Admittedly, it was decades ago that I was in Iran, during the last year of the U.S.-backed Shah Mohammad Reza Pahlavi regime, but I have never forgotten the beauty of the Imam Mosque — the turquoise and cobalt, blue-tiled mosque of Isfahan.

It, and the medina, the square on which it sits, are generally considered the most beautiful architectural sites in all of the Islamic world. They and other buildings around the square were built in the 17th century by Shah Abbas the Great as the centerpiece for his new capital.

In the 1970s, I knew little of the wondrous sites I would be seeing in the former Persia. These are the “cultural” sites, one must assume, that President Trump has been warning that he may demolish. It is not just Isfahan that is likely to be on his destruction list, but Persepolis, a palace complex started in 518 B.C., and Shiraz, the city of two great Persian poets, 15th-century Hafez and 13th-century Saadi, along with the site of their mausoleums set in the tranquil gardens for which Shiraz is renowned.

On a round-the-world inaugural Pan Am flight, I was offered the chance to stop in Iran and I eagerly accepted. The plane landed in Tehran, but I bypassed it to go to Isfahan which a world-traveler friend had told me was the most beautiful city he ever had seen.

I arrived on Nowruz, the Iranian New Year’s celebration taking place during the vernal equinox, and found that there were no hotel rooms vacant, for so many Iranians had come to the city for their holiday. And there were no flights out and no trains on which I could book space to leave.

I went from hotel to hotel seeking a room for the night. Finally, one was offered by a 12 year old. His grandfather owned the hotel whose front steps he was sweeping, and he had seen me come and go twice to the hotel seeking a room.

In those days of the Shah, the boy had gone to a school where he had learned English. He said he was glad I had come to see Isfahan, Iran’s most beautiful city, and offered me his room. Then he sent me sightseeing and that night he slept on the hall floor outside.

After the imprisonment of our embassy personnel in Iran during President Carter’s administration, I was telling this story in a restaurant. A waitress overheard me and exclaimed that no one would have been that kind in Iran. She said I was making the story up. How little she and so many others know of the generosity and kindness of so many Iranians.

I happily spent that day, as my young host directed me, visiting his city. I went first to the Masjed-e Shah. There, the color of the tiles seems to change as the sunlight changes. Inside, one goes from sumptuous sanctuary to sumptuous sanctuary.

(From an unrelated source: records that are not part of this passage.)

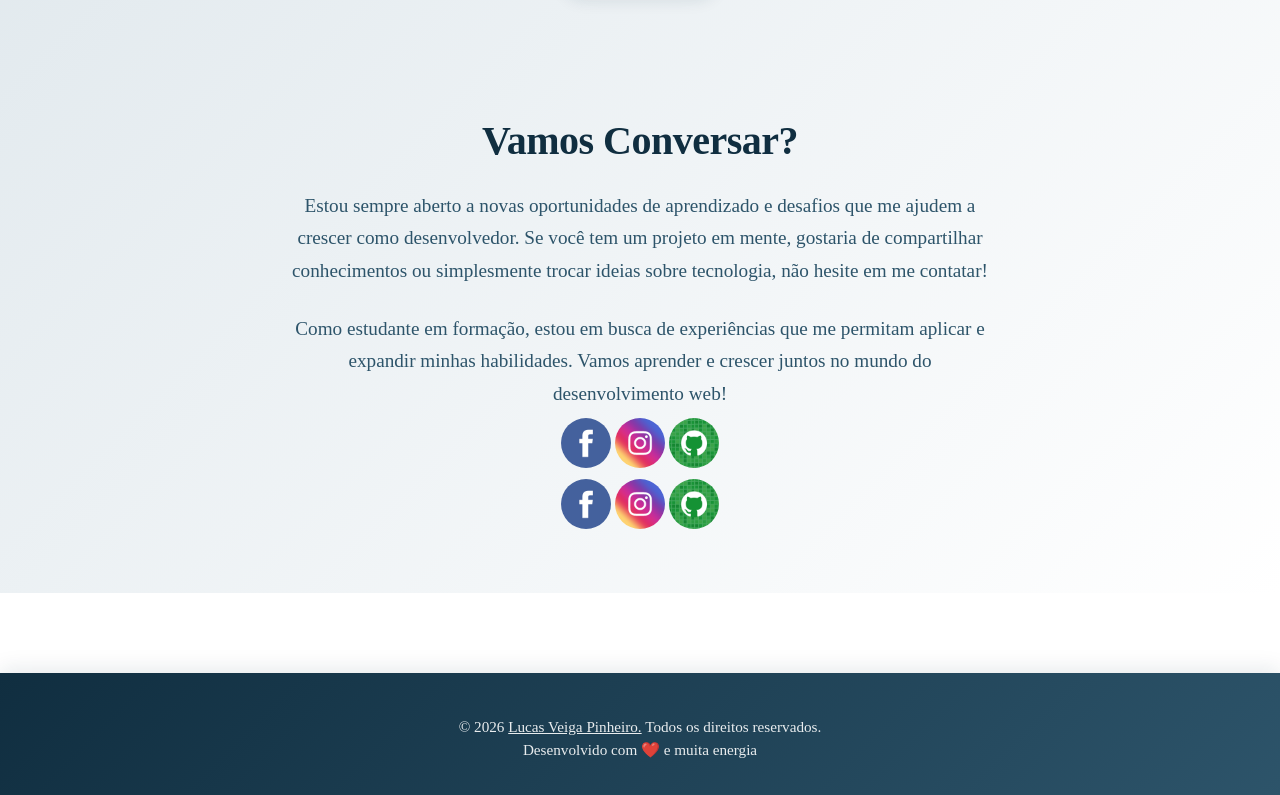
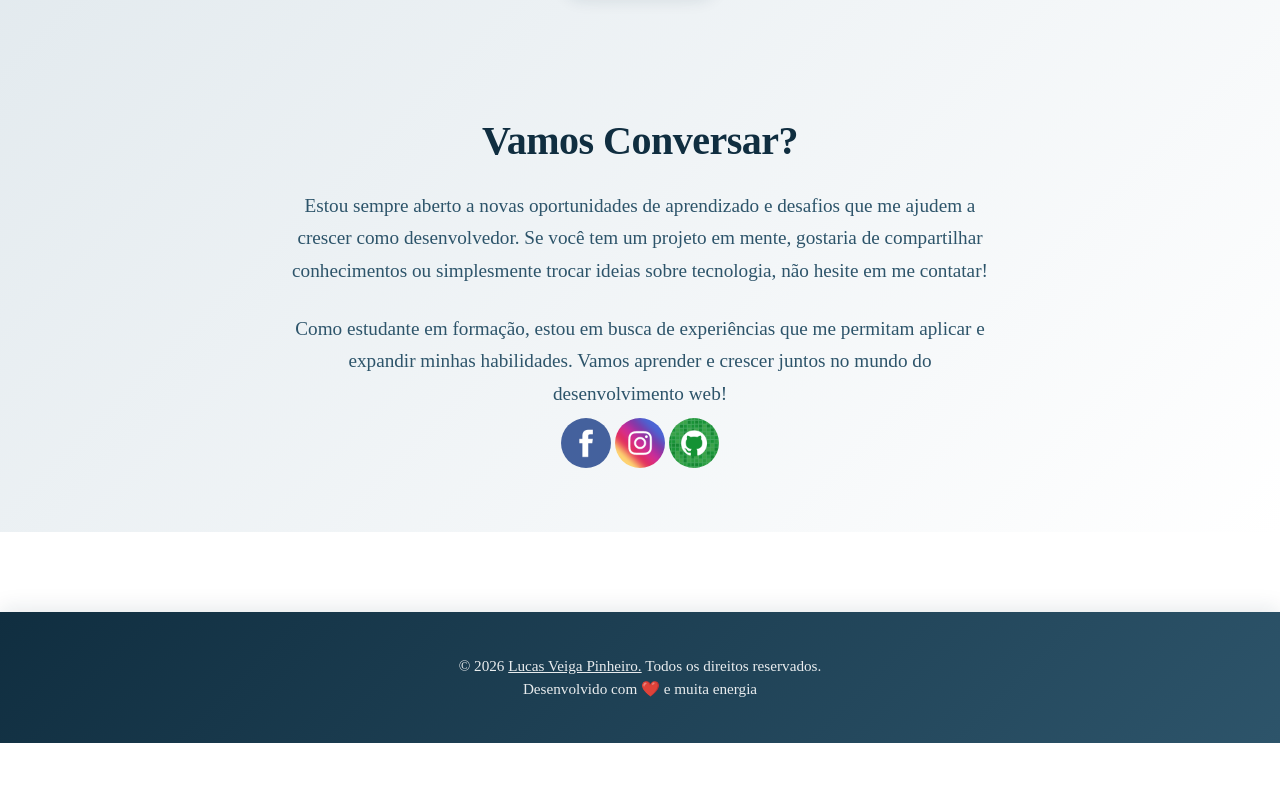
Before and after one commit to lucasveigapinheiro/site-sozinho, a plain HTML site: page index.html in a window 1280 px wide. Shown: the part 1485-2280 px from the top of the page. After the commit the page ends 2228 px from the top, so only its background shows below. Drawn offline with Linux system fonts and the light colour scheme.

Commit message:
Update index.html

```diff
--- a/index.html
+++ b/index.html
@@ -127,14 +127,6 @@
                 <a href="https://github.com/lucasveigapinheiro" target="_blank"><img src="imagens/logo-github.jpg"
                         alt="GitHub"></a>
             </article>
-            <article id="social">
-                <a href="https://www.facebook.com/lucas.veiga.5" target="_blank"><img src="./imagens/logo-facebook.jpg"
-                        alt="Facebook"></a>
-                <a href="https://www.instagram.com/lucasveigapinheiro/" target="_blank"><img
-                        src="./imagens/logo-instagram.jpg" alt="Instagram"></a>
-                <a href="https://github.com/lucasveigapinheiro" target="_blank"><img src="./imagens/logo-github.jpg"
-                        alt="GitHub"></a>
-            </article>
         </section>
     </main>
 
```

Exquisite calligraphy decorates everywhere. Then I visited the seven-story palace on the medina and the Masjed-e Sheikh Lotfollah, a small mosque that has no minarets, but is bright with pale blue tiles whose color changes with the sun. I went to the bazaar full of carpet sellers and samovar-makers. I visited the museum in Shah Abbas I’s reception hall.

The following day, I took a bus to Shiraz which in the 18th century was the country’s capital. There, I visited the Vakil Mosque, where flowers decorate the tiles. I went to the tombs of the poets and to gardens renowned for cypress trees, roses and tranquil pools.

I had already, on arrival in Iran, briefly stopped at Persepolis, which was then celebrating Shah Mohammad Reza Pahlavi. It was difficult then to visit its great sites, begun by Darius the Great about 518 B.C. I remember largely that there were flags everywhere celebrating the rule of the Shah.

I was, surely, no fan of his, particularly after the son in law of the late Stanley Burnshaw of West Tisbury was imprisoned by the Shah’s government on his return to Iran from college in the United States. He had marched in anti-Shah parades in California where he was studying.

But the Iran I visited in the 1970s was, regardless of its government, filled with magnificent architectural and historic sites that President Trump has recklessly threatened to destroy. I hope that world opinion and wiser U.S. government advisors will prevent such destruction of history, art and culture.